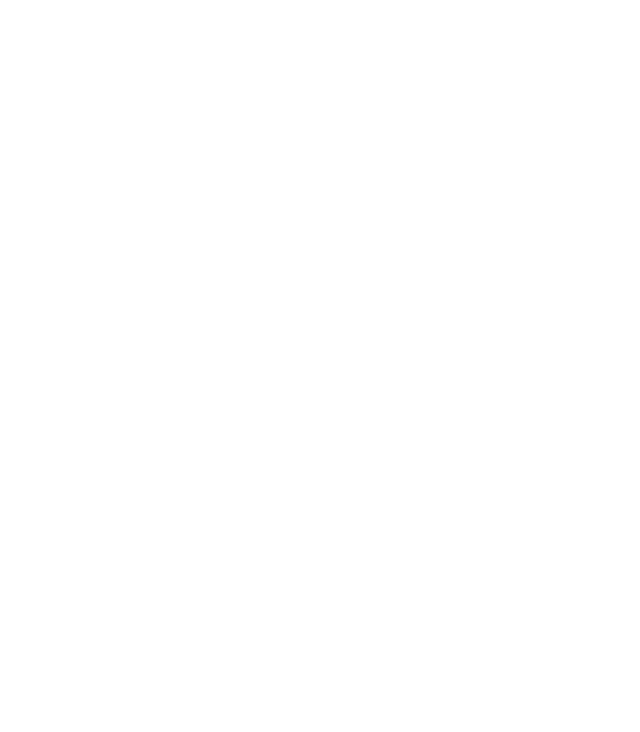
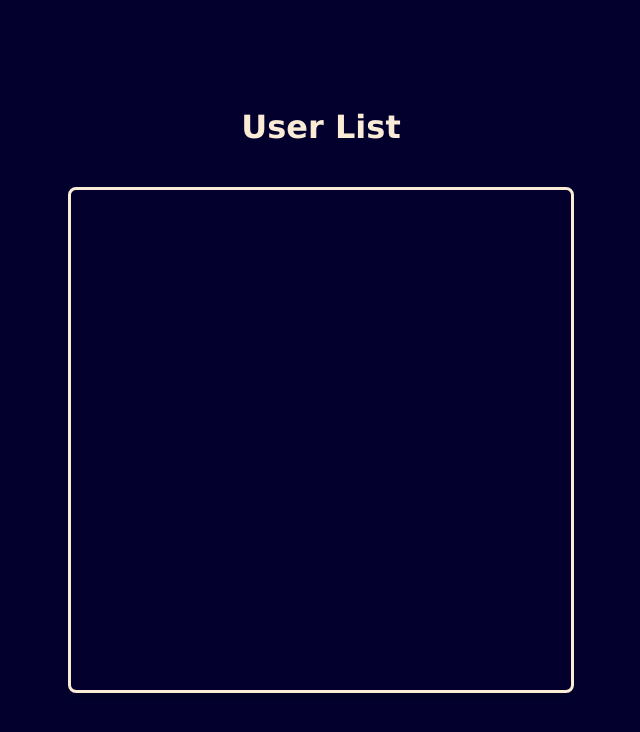
Before and after one commit to Edvin02/gik339-14-labb2, a plain HTML site: page Client/index.html in a window 1280 px wide. Shown: the whole page, without its empty margins (319-959 px from the left). Drawn offline with Linux system fonts and the light colour scheme.

Commit message:
la till styling

```diff
--- a/Client/index.html
+++ b/Client/index.html
@@ -1,11 +1,14 @@
 <!DOCTYPE html>
 <html lang="en">
   <head>
-     <meta charset="UTF-8">
-     <meta name="viewport" content="width=device-width, initial-scale=1.0">
+    <meta charset="UTF-8" />
+    <meta name="viewport" content="width=device-width, initial-scale=1.0" />
+    <link rel="stylesheet" href="styling.css" />
     <title>Grupp 14 - Labb 2</title>
   </head>
   <body>
+    <h1>User List</h1>
+    <div class="user_list" id="user-list"></div>
 
     <script src="script.js"></script>
   </body>
--- a/Client/styling.css
+++ b/Client/styling.css
@@ -0,0 +1,26 @@
+body {
+    margin: 0;
+    padding: 0;
+    display: flex;
+    flex-direction: column;
+    align-items: center;
+    justify-content: center;
+    background-color: #03002e;
+    color: antiquewhite;
+    font-family: Verdana, Geneva, Tahoma, sans-serif;
+    height: 100vh;
+}
+
+.user_list {
+    width: 500px;
+    height: 500px;
+    background-color: transparent;
+    border: 3px solid antiquewhite;
+    border-radius: 8px;
+    box-shadow: 0 4px 8px rgba(0, 0, 0, 0.2);
+    margin: 20px auto;
+    display: flex;
+    flex-direction: column;
+    justify-content: center;
+    align-items: center;
+}
```
Lines whose indentation alone changed are shown as unchanged.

*Problem:* Lines with "border": copy every one of them from the listing above.

*Response to the task:*
+    border: 3px solid antiquewhite;
+    border-radius: 8px;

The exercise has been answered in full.